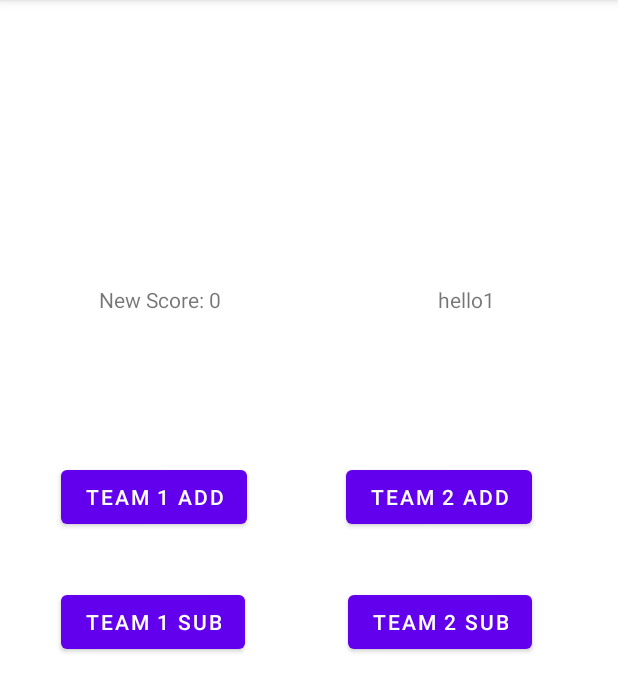
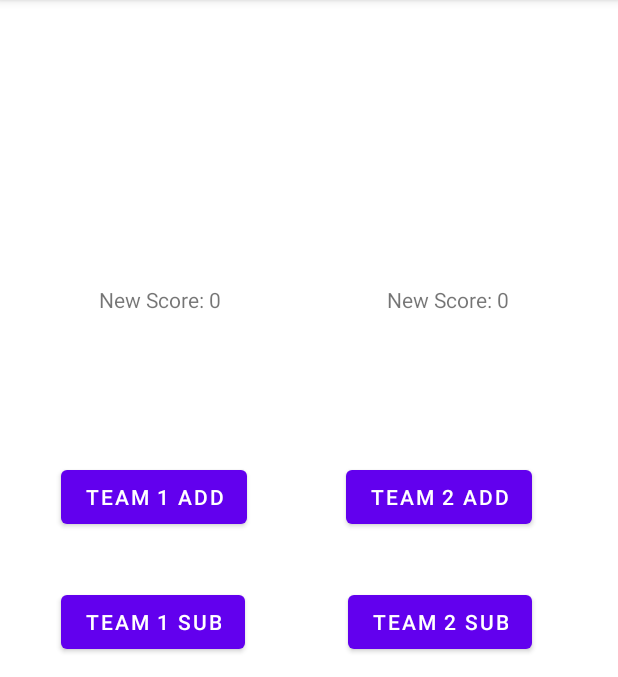
Before and after one commit to HarshdeepKaurDhunna/Lab-4.1-ScoreKeeper, an Android app: the screen it shows after launch (MainActivity), after a tap on "TEAM 2 SUB", on a phone screen of 412 x 824 dp, the part 84-761 px from its top. Run offline under Robolectric (Android 15) with nearby library versions, the phone set to English and light mode, and no system bars; 2 other taps on this screen came first.

Commit message:
Add on click listener for buttons instead of multiple

```diff
--- a/Lab 4.1 ScoreKeeper/app/src/main/java/com/example/scorekeeper/MainActivity.java
+++ b/Lab 4.1 ScoreKeeper/app/src/main/java/com/example/scorekeeper/MainActivity.java
@@ -12,73 +12,108 @@ import android.widget.TextView;
 
 public class MainActivity extends AppCompatActivity {
 
-    //Intailize the value
+    //Declare variables
     TextView scoreTeamOne;
     TextView scoreTeamTwo;
-    RadioGroup radioGroup;
-    RadioButton radioButton;
+
+    RadioButton radioBtnOne;
+    RadioButton radioBtnTwo;
+    RadioButton radioBtnThree;
+
     Button btnAddA;
     Button btnAddB;
     Button btnSubA;
     Button btnSubB;
-    int teamAScore;
-    int teamBScore;
+
+    int teamAScore = 0;
+    int teamBScore = 0;
+    int intVal = 0;
 
     @Override
     protected void onCreate(Bundle savedInstanceState) {
         super.onCreate(savedInstanceState);
         setContentView(R.layout.activity_main);
 
-        addAListenerOnButton();
-        addBListenerOnButton();
+        //Initialize TextView by views in xml file
+        scoreTeamOne = findViewById(R.id.scoreTeamOne);
+        scoreTeamTwo = findViewById(R.id.scoreTeamTwo);
+
+        //Initialize TextView by views in xml file
+        radioBtnOne = findViewById(R.id.radioButtonIncreaseOne);
+        radioBtnTwo = findViewById(R.id.radioButtonIncreaseTwo);
+        radioBtnThree = findViewById(R.id.radioButtonIncreaseThree);
+
+        //Initialize TextView by views in xml file
+        btnAddA = findViewById(R.id.buttonAddA);
+        btnAddB = findViewById(R.id.buttonAddB);
+        btnSubA = findViewById(R.id.buttonSubA);
+        btnSubB = findViewById(R.id.buttonSubB);
+
+        //Initialize TextView by views in xml file
+        btnAddA.setOnClickListener(onClickListener);
+        btnAddB.setOnClickListener(onClickListener);
+        btnSubA.setOnClickListener(onClickListener);
+        btnSubB.setOnClickListener(onClickListener);
 
     }
 
-    public void addAListenerOnButton() {
-        btnAddA = (Button) findViewById(R.id.buttonAddA);
-        btnAddA.setOnClickListener(new OnClickListener() {
+    /**
+     * OnclickListner for all four buttons
+     * Switch case to add functionality on buttons
+     */
+    private OnClickListener onClickListener = new OnClickListener() {
         @Override
-        public void onClick(View view) {
-            scoreTeamOne = findViewById(R.id.scoreTeamOne);
-            scoreTeamOne.setText("New Score: " + String.valueOf(teamAScore));
+        public void onClick(View v) {
+            switch(v.getId()){
+                case R.id.buttonAddA:
+                    teamAScore = teamAScore + intVal;
+                    scoreTeamOne.setText("New Score: " + String.valueOf(teamAScore));
+                    break;
+                case R.id.buttonAddB:
+                    teamBScore = teamBScore + intVal;
+                    scoreTeamTwo.setText("New Score: " + String.valueOf(teamBScore));
+                    break;
+                case R.id.buttonSubA:
+                    teamAScore = teamAScore - intVal;
+                    scoreTeamOne.setText("New Score: " + String.valueOf(teamAScore));
+                    break;
+                case R.id.buttonSubB:
+                    teamBScore = teamBScore - intVal;
+                    scoreTeamTwo.setText("New Score: " + String.valueOf(teamBScore));
+                    break;
             }
 
-        });
+        }
+    };
 
-    }
-    public void addBListenerOnButton() {
-        btnAddB = (Button) findViewById(R.id.buttonAddB);
-        btnAddB.setOnClickListener(new OnClickListener() {
-            @Override
-            public void onClick(View view) {
-                scoreTeamTwo = findViewById(R.id.scoreTeamTwo);
-                scoreTeamTwo.setText("hello1");
-            }
-
-        });
-
-    }
-
-    //Method to Get Selected Radio Button Value
-    public int onRadioButtonClicked(View view) {
+    /**
+     * Method to get Radio Button value onclick as define in xml
+     * @param view
+     */
+    public void onSelectRadioButton(View view) {
         boolean checked = ((RadioButton) view).isChecked();
 
         //Get the selected Radio Button Id
         switch(view.getId()) {
             case R.id.radioButtonIncreaseOne:
                 if (checked)
-                    teamAScore = teamAScore + 1;
+                    radioBtnTwo.setChecked(false);
+                    radioBtnThree.setChecked(false);
+                    intVal = 1;
                 break;
             case R.id.radioButtonIncreaseTwo:
                 if (checked)
-                    teamAScore = teamAScore + 2;
+                    radioBtnOne.setChecked(false);
+                    radioBtnThree.setChecked(false);
+                    intVal = 2;
                 break;
             case R.id.radioButtonIncreaseThree:
                 if (checked)
-                    teamAScore = teamAScore + 3;
+                    radioBtnOne.setChecked(false);
+                    radioBtnTwo.setChecked(false);
+                    intVal = 3;
                 break;
         }
-        return teamAScore;
     }
 
 
--- a/Lab 4.1 ScoreKeeper/app/src/main/res/layout/activity_main.xml
+++ b/Lab 4.1 ScoreKeeper/app/src/main/res/layout/activity_main.xml
@@ -102,7 +102,7 @@
         app:layout_constraintStart_toStartOf="parent"
         app:layout_constraintTop_toTopOf="parent"
         app:layout_constraintVertical_bias="0.751"
-        android:onClick="onRadioButtonClicked"/>
+        android:onClick="onSelectRadioButton"/> <!--onclick method call from Main file -->
 
     <RadioButton
         android:id="@+id/radioButtonIncreaseThree"
@@ -115,7 +115,7 @@
         app:layout_constraintStart_toStartOf="parent"
         app:layout_constraintTop_toTopOf="parent"
         app:layout_constraintVertical_bias="0.861"
-        android:onClick="onRadioButtonClicked"/>
+        android:onClick="onSelectRadioButton"/> <!--onclick method call from Main file -->
     <RadioButton
         android:id="@+id/radioButtonIncreaseTwo"
         android:layout_width="134dp"
@@ -127,7 +127,7 @@
         app:layout_constraintStart_toStartOf="parent"
         app:layout_constraintTop_toTopOf="parent"
         app:layout_constraintVertical_bias="0.751"
-        android:onClick="onRadioButtonClicked"/>
+        android:onClick="onSelectRadioButton"/> <!--onclick method call from Main file -->
 
 
 </androidx.constraintlayout.widget.ConstraintLayout>
```
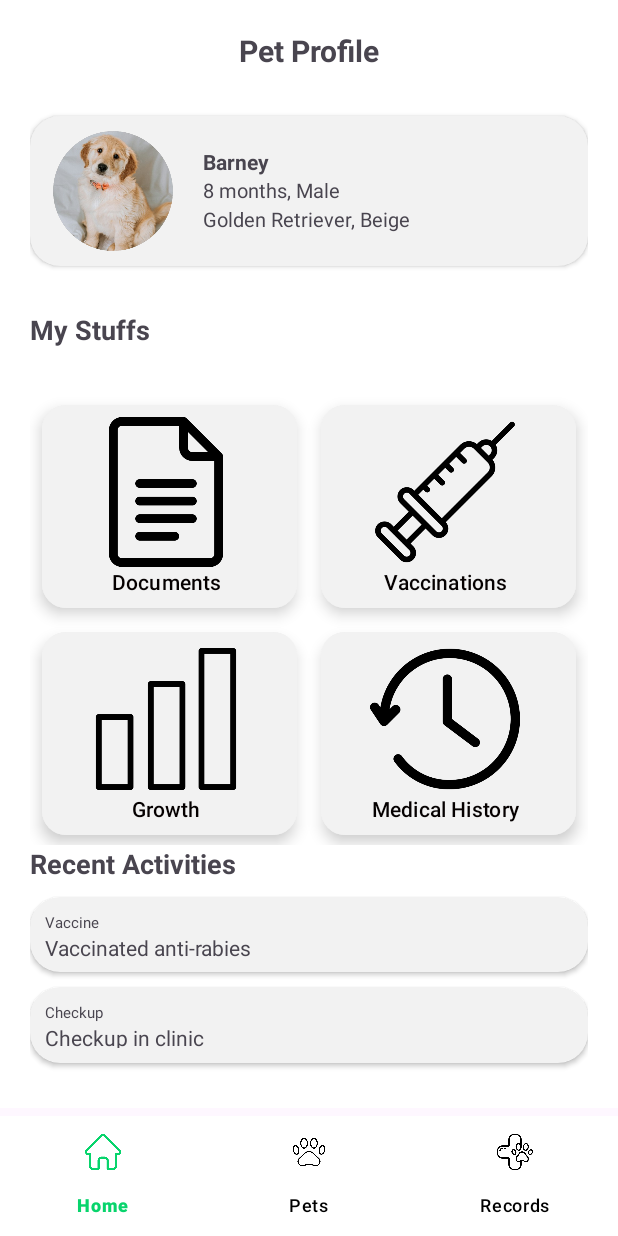
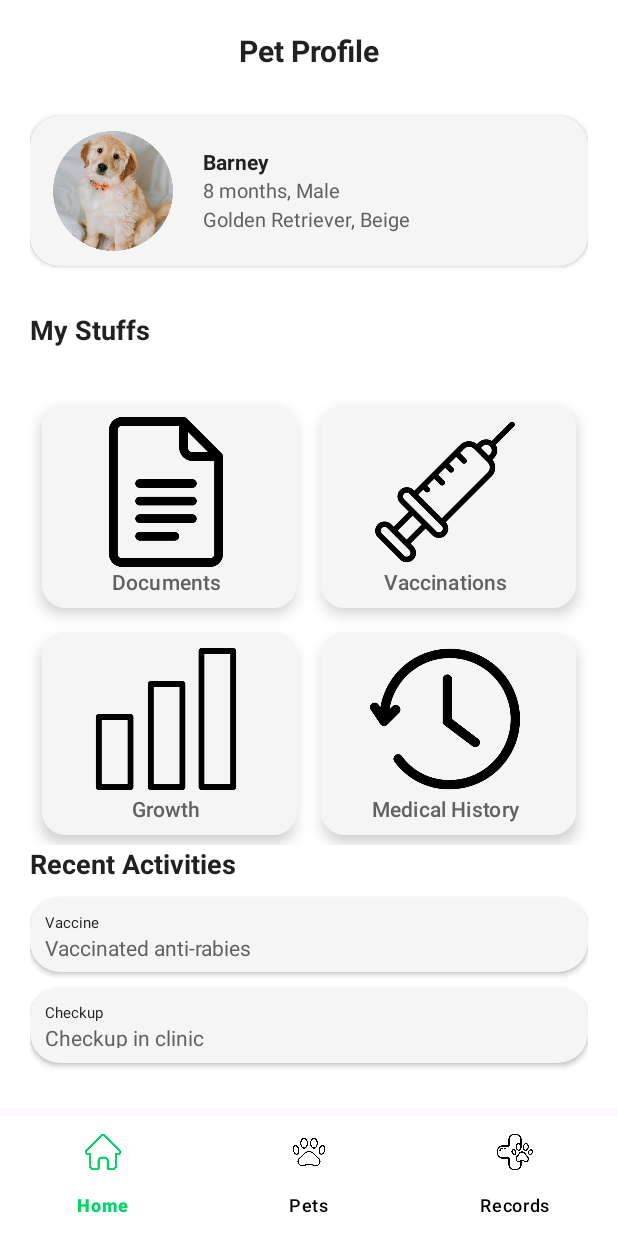
Before and after one commit to kurtsanor/PetTrackr, an Android app: the fragment PetProfileFragment placed in its activity, on a phone screen of 412 x 824 dp. Run offline under Robolectric (Android 15) with nearby library versions, the phone set to English and light mode, and no system bars; libraries missing offline, so code that uses them is left out: com.github.mikephil.charting; 4 statements that could not run were skipped.

Commit message:
style: polish primary & secondary colors

```diff
--- a/app/src/main/res/layout/fragment_pet_profile.xml
+++ b/app/src/main/res/layout/fragment_pet_profile.xml
@@ -22,6 +22,7 @@
             android:textSize="20sp"
             android:layout_marginBottom="30dp"
             android:textAlignment="center"
+            android:textColor="#212121"
             />
         <!--Profile Card-->
         <androidx.cardview.widget.CardView
@@ -29,7 +30,7 @@
             android:layout_height="0dp"
             android:layout_weight="2"
             app:cardCornerRadius="20dp"
-            app:cardBackgroundColor="#F2F2F2">
+            app:cardBackgroundColor="#F5F5F5">
             <LinearLayout
                 android:layout_width="match_parent"
                 android:layout_height="match_parent"
@@ -50,19 +51,23 @@
                         android:layout_height="0dp"
                         android:layout_weight="1"
                         android:text="Barney"
-                        android:textStyle="bold"/>
+                        android:textStyle="bold"
+                        android:textColor="#212121"/>
                     <TextView
                         android:layout_width="match_parent"
                         android:layout_height="0dp"
                         android:layout_weight="1"
                         android:text="8 months, Male"
-                        android:textSize="13sp"/>
+                        android:textSize="13sp"
+                        android:textColor="#616161"
+                        />
                     <TextView
                         android:layout_width="match_parent"
                         android:layout_height="0dp"
                         android:layout_weight="1"
                         android:text="Golden Retriever, Beige"
-                        android:textSize="13sp"/>
+                        android:textSize="13sp"
+                        android:textColor="#616161"/>
                 </LinearLayout>
             </LinearLayout>
         </androidx.cardview.widget.CardView>
@@ -75,6 +80,7 @@
             android:textSize="18sp"
             android:layout_marginTop="30dp"
             android:layout_marginBottom="30dp"
+            android:textColor="#212121"
             />
 
         <!--Buttons Grid-->
@@ -89,11 +95,11 @@
                 android:layout_width="0dp"
                 android:layout_height="wrap_content"
                 android:layout_margin="8dp"
-                android:backgroundTint="#F2F2F2"
+                android:backgroundTint="#F5F5F5"
                 android:text="Documents"
                 android:textAlignment="center"
                 android:textAllCaps="false"
-                android:textColor="#050000"
+                android:textColor="#616161"
                 android:textColorLink="#100101"
                 app:icon="@drawable/docs"
                 app:iconGravity="top"
@@ -108,11 +114,11 @@
                 android:layout_width="0dp"
                 android:layout_height="wrap_content"
                 android:layout_margin="8dp"
-                android:backgroundTint="#F2F2F2"
+                android:backgroundTint="#F5F5F5"
                 android:text="Vaccinations"
                 android:textAlignment="center"
                 android:textAllCaps="false"
-                android:textColor="#050000"
+                android:textColor="#616161"
                 android:textColorLink="#100101"
                 app:icon="@drawable/injection"
                 app:iconGravity="top"
@@ -126,11 +132,11 @@
                 android:layout_width="0dp"
                 android:layout_height="wrap_content"
                 android:layout_margin="8dp"
-                android:backgroundTint="#F2F2F2"
+                android:backgroundTint="#F5F5F5"
                 android:text="Growth"
                 android:textAlignment="center"
                 android:textAllCaps="false"
-                android:textColor="#050000"
+                android:textColor="#616161"
                 android:textColorLink="#100101"
                 app:icon="@drawable/graph"
                 app:iconGravity="top"
@@ -145,11 +151,11 @@
                 android:layout_width="0dp"
                 android:layout_height="wrap_content"
                 android:layout_margin="8dp"
-                android:backgroundTint="#F2F2F2"
+                android:backgroundTint="#F5F5F5"
                 android:text="Medical History"
                 android:textAlignment="center"
                 android:textAllCaps="false"
-                android:textColor="#050000"
+                android:textColor="#616161"
                 android:textColorLink="#100101"
                 app:icon="@drawable/history"
                 app:iconGravity="top"
@@ -165,14 +171,15 @@
             android:text="Recent Activities"
             android:textStyle="bold"
             android:textSize="18sp"
-            android:layout_marginBottom="10dp"/>
+            android:layout_marginBottom="10dp"
+            android:textColor="#212121"/>
 
         <androidx.cardview.widget.CardView
             android:layout_width="match_parent"
             android:layout_height="0dp"
             android:layout_weight="1"
             android:layout_marginBottom="10dp"
-            app:cardBackgroundColor="#F2F2F2"
+            app:cardBackgroundColor="#F5F5F5"
             app:cardCornerRadius="20dp"
             app:contentPadding="10dp">
             <LinearLayout
@@ -183,12 +190,15 @@
                     android:layout_width="match_parent"
                     android:layout_height="wrap_content"
                     android:text="Vaccine"
-                    android:textSize="10sp" />
+                    android:textSize="10sp"
+                    android:textColor="#212121"/>
                 <TextView
                     android:layout_width="match_parent"
                     android:layout_height="wrap_content"
                     android:text="Vaccinated anti-rabies"
-                    android:textSize="14sp" />
+                    android:textSize="14sp"
+                    android:textColor="#616161"
+                    />
             </LinearLayout>
         </androidx.cardview.widget.CardView>
 
@@ -197,7 +207,7 @@
             android:layout_height="0dp"
             android:layout_weight="1"
             android:layout_marginBottom="10dp"
-            app:cardBackgroundColor="#F2F2F2"
+            app:cardBackgroundColor="#F5F5F5"
             app:cardCornerRadius="20dp"
             app:contentPadding="10dp">
             <LinearLayout
@@ -208,12 +218,14 @@
                     android:layout_width="match_parent"
                     android:layout_height="wrap_content"
                     android:text="Checkup"
-                    android:textSize="10sp" />
+                    android:textSize="10sp"
+                    android:textColor="#212121"/>
                 <TextView
                     android:layout_width="match_parent"
                     android:layout_height="wrap_content"
                     android:text="Checkup in clinic"
-                    android:textSize="14sp" />
+                    android:textSize="14sp"
+                    android:textColor="#616161"/>
             </LinearLayout>
         </androidx.cardview.widget.CardView>
     </LinearLayout>
```
Also changed, not shown: app/src/main/res/layout/fragment_home.xml (+18 -9 lines), app/src/main/res/layout/fragment_medical_history.xml (+12 -7 lines), app/src/main/res/layout/fragment_pets.xml (+14 -13 lines), app/src/main/res/layout/fragment_vaccination.xml (+42 -33 lines).
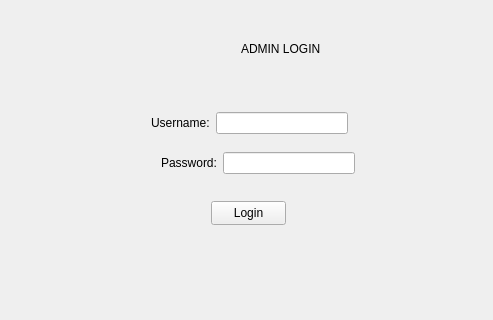
Above: FootballPlanner/adminwindow.ui from DonovanFoley/CS1D-Project2 before the change; both pictures show x 0 to 493 and y 0 to 320 of the 797 by 466 pixel window. Below: the same form after it.
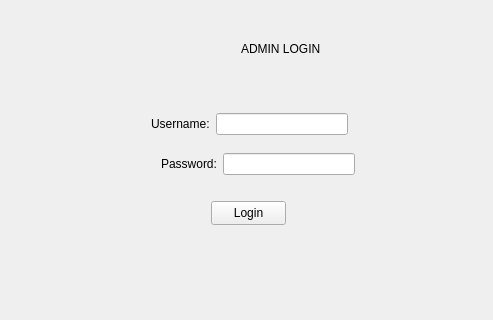
That is the form after the change. The open tabs and pages were chosen to show the change.

```diff
--- a/FootballPlanner/adminwindow.ui
+++ b/FootballPlanner/adminwindow.ui
@@ -52,7 +52,7 @@
          <x>140</x>
          <y>100</y>
          <width>197</width>
-         <height>24</height>
+         <height>26</height>
         </rect>
        </property>
        <layout class="QHBoxLayout" name="horizontalLayout">
@@ -74,7 +74,7 @@
          <x>150</x>
          <y>140</y>
          <width>194</width>
-         <height>24</height>
+         <height>26</height>
         </rect>
        </property>
        <layout class="QHBoxLayout" name="horizontalLayout_2">
```
Left out of the diff: 2 changed lines with no effect on the pictures.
--*--
__EXERCISE DIRECTIONS__.
Looking over the records, find each line with the word "void" and copy it.

__REPLY TO THE EXERCISE__.
     protected void onCreate(Bundle savedInstanceState) {
-    public void addAListenerOnButton() {
-        public void onClick(View view) {
+        public void onClick(View v) {
-    public void addBListenerOnButton() {
-            public void onClick(View view) {
+    public void onSelectRadioButton(View view) {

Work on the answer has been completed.